Sweepstakes Scam Examples: Federal Marshals, Larry Hourd, More

Law enforcement members don't deliver sweepstakes prizes.

Photo of a woman receiving an oversized check.
Can you tell fake PCH wins from the real thing?. Image © Chip Simons / Getty Images

Scam Example: Federal Marshals Don't Deliver PCH Prizes

Scam artists use many different tactics to make themselves sound like they are trustworthy, including posing as law enforcement officials.

One famous scam example is a person claiming to be a federal marshall on the Publisher's Clearing House Prize Patrol.

The sweepstakes scam starts with a phone call from someone claiming to be a Federal Marshal or another type of law enforcement agent.

They tell the person who answers the phone that they are from the PCH Prize Patrol, and they are going to deliver a prize of $90,000 or more to their home. They just need the so-called winner to wire them some money first to cover "insurance."

This scam example has already used two of my Top Warning Signs of Sweepstakes Scams: warning sign #1, "Sweepstakes Scams Require You Pay to Receive the Prize" and Warning Sign #10, "Sweepstakes Scams Can Pose As Government Organizations."

If a real law enforcement officer does call your home, you can always ask for a name, department, and badge number, and call their precinct or agency to verify that the officer is legitimate. Be sure to look up the number of the law enforcement agency yourself. It's easy for a scammer to get a friend to pose as a supervisor to verify his story.

Publisher's Clearing House also offers a phone number you can call to verify whether you've really won a prize.

You can find it in my Publisher's Clearing House FAQ.

In addition, remember that the Publisher's Clearing House Prize Patrol does not include law enforcement officers.

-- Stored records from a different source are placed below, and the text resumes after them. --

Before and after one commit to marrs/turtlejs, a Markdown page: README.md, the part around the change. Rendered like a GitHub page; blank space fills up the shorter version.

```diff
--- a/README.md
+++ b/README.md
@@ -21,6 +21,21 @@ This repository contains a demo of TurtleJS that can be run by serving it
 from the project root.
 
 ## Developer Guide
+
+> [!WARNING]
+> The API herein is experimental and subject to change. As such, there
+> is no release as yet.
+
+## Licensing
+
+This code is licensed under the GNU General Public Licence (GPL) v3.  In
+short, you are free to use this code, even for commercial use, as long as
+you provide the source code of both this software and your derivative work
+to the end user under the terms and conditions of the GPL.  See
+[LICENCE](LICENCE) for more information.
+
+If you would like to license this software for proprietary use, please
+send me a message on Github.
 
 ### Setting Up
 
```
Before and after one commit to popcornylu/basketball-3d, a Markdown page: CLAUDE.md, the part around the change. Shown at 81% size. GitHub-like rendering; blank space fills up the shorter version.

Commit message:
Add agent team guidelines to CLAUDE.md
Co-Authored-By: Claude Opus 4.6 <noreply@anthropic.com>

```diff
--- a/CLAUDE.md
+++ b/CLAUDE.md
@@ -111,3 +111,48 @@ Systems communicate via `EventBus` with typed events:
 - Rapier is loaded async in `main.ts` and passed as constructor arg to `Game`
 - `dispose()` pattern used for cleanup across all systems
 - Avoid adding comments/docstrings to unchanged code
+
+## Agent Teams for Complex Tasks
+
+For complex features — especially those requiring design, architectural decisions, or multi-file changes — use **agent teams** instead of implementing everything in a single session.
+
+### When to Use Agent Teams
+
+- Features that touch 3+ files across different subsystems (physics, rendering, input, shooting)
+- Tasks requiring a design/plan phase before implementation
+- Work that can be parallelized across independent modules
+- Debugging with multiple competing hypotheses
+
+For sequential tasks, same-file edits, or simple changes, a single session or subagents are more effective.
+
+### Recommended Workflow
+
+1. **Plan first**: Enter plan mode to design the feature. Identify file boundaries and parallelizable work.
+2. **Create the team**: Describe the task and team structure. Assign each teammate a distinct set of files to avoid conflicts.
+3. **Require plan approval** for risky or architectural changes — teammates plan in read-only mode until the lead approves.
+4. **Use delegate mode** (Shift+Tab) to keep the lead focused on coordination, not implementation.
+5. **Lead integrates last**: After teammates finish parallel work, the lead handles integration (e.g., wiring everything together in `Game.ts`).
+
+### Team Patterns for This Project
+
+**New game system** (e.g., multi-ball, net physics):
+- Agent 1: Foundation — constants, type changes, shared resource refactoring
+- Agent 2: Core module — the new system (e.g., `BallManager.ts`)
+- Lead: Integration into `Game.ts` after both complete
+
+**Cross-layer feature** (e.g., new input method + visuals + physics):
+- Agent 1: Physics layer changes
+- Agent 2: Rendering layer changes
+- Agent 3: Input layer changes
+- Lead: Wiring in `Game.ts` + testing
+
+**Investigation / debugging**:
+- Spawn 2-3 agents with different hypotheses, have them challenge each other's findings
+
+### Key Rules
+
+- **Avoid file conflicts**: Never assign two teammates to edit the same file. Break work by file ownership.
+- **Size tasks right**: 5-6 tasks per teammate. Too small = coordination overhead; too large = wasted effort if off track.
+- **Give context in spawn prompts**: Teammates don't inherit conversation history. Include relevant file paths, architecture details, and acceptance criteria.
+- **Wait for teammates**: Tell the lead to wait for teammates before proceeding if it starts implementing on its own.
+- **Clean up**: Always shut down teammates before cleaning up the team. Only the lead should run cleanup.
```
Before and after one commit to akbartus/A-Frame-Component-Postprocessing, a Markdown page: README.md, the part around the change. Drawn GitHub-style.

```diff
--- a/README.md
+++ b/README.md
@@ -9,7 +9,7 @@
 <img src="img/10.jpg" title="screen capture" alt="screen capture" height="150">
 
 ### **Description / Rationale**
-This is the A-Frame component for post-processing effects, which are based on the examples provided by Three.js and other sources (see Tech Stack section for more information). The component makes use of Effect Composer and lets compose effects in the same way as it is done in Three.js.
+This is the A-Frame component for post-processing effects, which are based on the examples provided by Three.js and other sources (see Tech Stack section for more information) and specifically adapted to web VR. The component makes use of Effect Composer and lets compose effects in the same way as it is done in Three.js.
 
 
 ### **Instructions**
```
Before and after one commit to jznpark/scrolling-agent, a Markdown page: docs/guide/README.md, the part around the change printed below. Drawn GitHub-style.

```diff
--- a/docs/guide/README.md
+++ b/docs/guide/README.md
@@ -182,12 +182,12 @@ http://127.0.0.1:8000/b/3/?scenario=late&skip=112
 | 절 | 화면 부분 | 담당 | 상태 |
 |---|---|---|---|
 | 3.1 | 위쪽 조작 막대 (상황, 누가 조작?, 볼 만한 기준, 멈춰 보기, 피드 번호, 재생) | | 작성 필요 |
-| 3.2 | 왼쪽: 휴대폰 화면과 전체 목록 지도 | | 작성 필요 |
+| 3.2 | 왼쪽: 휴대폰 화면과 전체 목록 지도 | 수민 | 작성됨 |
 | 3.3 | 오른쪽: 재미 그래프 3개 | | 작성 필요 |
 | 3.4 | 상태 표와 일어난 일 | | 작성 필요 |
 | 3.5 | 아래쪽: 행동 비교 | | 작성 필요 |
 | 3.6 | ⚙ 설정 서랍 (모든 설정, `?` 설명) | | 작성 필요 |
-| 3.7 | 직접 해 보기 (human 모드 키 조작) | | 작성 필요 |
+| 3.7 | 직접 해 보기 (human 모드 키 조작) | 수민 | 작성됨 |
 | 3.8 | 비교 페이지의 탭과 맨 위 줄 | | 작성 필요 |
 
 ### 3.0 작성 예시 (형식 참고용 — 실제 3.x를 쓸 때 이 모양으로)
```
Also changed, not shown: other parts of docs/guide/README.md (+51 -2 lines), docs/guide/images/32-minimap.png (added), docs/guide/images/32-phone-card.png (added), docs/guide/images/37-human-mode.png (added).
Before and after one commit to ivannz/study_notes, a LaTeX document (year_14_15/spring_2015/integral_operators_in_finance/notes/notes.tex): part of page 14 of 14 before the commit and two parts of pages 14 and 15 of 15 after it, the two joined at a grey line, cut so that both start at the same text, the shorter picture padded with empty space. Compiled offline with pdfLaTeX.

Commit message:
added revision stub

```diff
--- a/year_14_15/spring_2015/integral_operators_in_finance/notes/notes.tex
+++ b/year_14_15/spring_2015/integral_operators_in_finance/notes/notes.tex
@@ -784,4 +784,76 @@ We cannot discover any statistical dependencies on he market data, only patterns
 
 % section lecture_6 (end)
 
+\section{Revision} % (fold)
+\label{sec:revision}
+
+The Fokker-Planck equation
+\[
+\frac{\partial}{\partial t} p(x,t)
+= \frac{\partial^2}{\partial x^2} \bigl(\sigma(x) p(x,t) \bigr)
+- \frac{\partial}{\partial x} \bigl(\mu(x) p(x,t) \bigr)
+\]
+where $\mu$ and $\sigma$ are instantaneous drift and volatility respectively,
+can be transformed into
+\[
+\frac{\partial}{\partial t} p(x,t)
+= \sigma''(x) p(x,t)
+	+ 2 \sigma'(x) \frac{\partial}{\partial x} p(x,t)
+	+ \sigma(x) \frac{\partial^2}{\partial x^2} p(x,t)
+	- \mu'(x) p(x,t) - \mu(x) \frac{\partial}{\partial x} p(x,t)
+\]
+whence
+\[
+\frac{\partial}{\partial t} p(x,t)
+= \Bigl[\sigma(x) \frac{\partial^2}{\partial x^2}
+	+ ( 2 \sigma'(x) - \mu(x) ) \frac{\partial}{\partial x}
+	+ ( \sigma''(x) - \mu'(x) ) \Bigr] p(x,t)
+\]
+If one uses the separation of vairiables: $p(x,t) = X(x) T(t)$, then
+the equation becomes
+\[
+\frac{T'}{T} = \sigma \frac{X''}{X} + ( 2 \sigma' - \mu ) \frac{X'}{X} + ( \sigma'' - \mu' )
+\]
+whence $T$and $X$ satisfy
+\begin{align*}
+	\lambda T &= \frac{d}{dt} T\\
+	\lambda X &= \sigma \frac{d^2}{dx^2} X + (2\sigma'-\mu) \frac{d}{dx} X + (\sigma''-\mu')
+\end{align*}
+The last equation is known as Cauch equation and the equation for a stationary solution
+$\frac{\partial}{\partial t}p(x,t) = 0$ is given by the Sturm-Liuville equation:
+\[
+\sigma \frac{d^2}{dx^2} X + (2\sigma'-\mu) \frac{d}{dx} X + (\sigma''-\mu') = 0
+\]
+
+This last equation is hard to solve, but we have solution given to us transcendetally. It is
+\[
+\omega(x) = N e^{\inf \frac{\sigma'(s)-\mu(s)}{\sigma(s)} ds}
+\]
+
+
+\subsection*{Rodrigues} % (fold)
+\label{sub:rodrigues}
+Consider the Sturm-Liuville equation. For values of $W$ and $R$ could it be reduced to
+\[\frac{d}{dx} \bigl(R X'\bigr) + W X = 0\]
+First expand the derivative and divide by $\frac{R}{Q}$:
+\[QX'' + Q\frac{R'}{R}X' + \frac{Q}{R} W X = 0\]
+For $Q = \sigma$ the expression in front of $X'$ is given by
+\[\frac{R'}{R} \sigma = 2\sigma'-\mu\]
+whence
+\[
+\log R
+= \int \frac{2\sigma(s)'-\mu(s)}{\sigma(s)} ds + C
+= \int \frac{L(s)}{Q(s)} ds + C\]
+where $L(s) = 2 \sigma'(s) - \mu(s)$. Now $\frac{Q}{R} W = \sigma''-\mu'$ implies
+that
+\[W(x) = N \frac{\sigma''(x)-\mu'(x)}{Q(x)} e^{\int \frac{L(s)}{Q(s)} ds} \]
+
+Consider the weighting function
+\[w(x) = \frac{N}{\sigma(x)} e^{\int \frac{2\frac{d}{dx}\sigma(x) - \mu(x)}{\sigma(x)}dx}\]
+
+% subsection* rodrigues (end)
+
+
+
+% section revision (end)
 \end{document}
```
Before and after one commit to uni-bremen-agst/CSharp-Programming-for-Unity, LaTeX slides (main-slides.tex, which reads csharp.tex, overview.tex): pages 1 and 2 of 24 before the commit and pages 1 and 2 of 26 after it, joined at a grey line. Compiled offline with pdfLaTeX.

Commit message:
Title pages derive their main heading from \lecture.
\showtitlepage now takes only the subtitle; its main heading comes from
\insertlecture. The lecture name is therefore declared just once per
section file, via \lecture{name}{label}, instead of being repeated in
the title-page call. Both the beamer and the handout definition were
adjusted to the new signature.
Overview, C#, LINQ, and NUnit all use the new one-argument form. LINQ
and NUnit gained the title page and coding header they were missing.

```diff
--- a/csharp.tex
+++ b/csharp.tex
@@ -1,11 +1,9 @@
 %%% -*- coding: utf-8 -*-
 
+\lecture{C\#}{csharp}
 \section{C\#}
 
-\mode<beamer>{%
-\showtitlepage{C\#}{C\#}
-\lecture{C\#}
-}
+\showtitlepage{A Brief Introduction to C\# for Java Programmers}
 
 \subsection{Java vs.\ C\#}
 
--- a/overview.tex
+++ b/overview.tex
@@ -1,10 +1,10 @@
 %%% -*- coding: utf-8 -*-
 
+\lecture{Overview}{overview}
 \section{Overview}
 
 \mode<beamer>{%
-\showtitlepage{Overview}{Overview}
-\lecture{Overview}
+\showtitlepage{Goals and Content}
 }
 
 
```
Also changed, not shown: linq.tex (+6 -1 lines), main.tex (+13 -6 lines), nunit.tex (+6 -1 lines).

Federal Marshals do not call people with win notifications. And most of all, you never have to wire money to anyone to receive a legitimate prize.

Sweepstakes Scam Example: Larry Hourd and the Kansas City Award Notification Commission

This scam is just barely legal, but it clearly tries to trick people into sending money to win a prize, something that no legitimate sweepstakes would ever do.

It works like this: the scam victim receives an official-looking letter in the mail from Larry Hourd and the Kansas City Award Notification Commission, which seems to state that he or she has won a huge prize worth a million or two million dollars.

The letter also appears to request a fee (sometimes reported as $11.89, sometimes more) to claim the prize.

At this point, your alarm bells should be ringing. Hopefully, you know you never need to pay to claim a prize, and you know that you wouldn't be able to claim a prize that large without an affidavit

If you read the fine print carefully, you'll find that the company is misleading you. You haven't won a prize yet. Rather, you will win a prize if you return the entry form, and if your randomly-assigned number matches the winning number. And what are the odds of that happening?

Oh, and that fee? It's actually just to get a coupon book, nothing to do with the sweepstakes at all.

So is it a legal sweepstakes?

Maybe, but I wouldn't give my information to any company that used tactics that are so misleading.

For more information, watch this Kansas City Award Notification Commisison Scam Video from the BBB.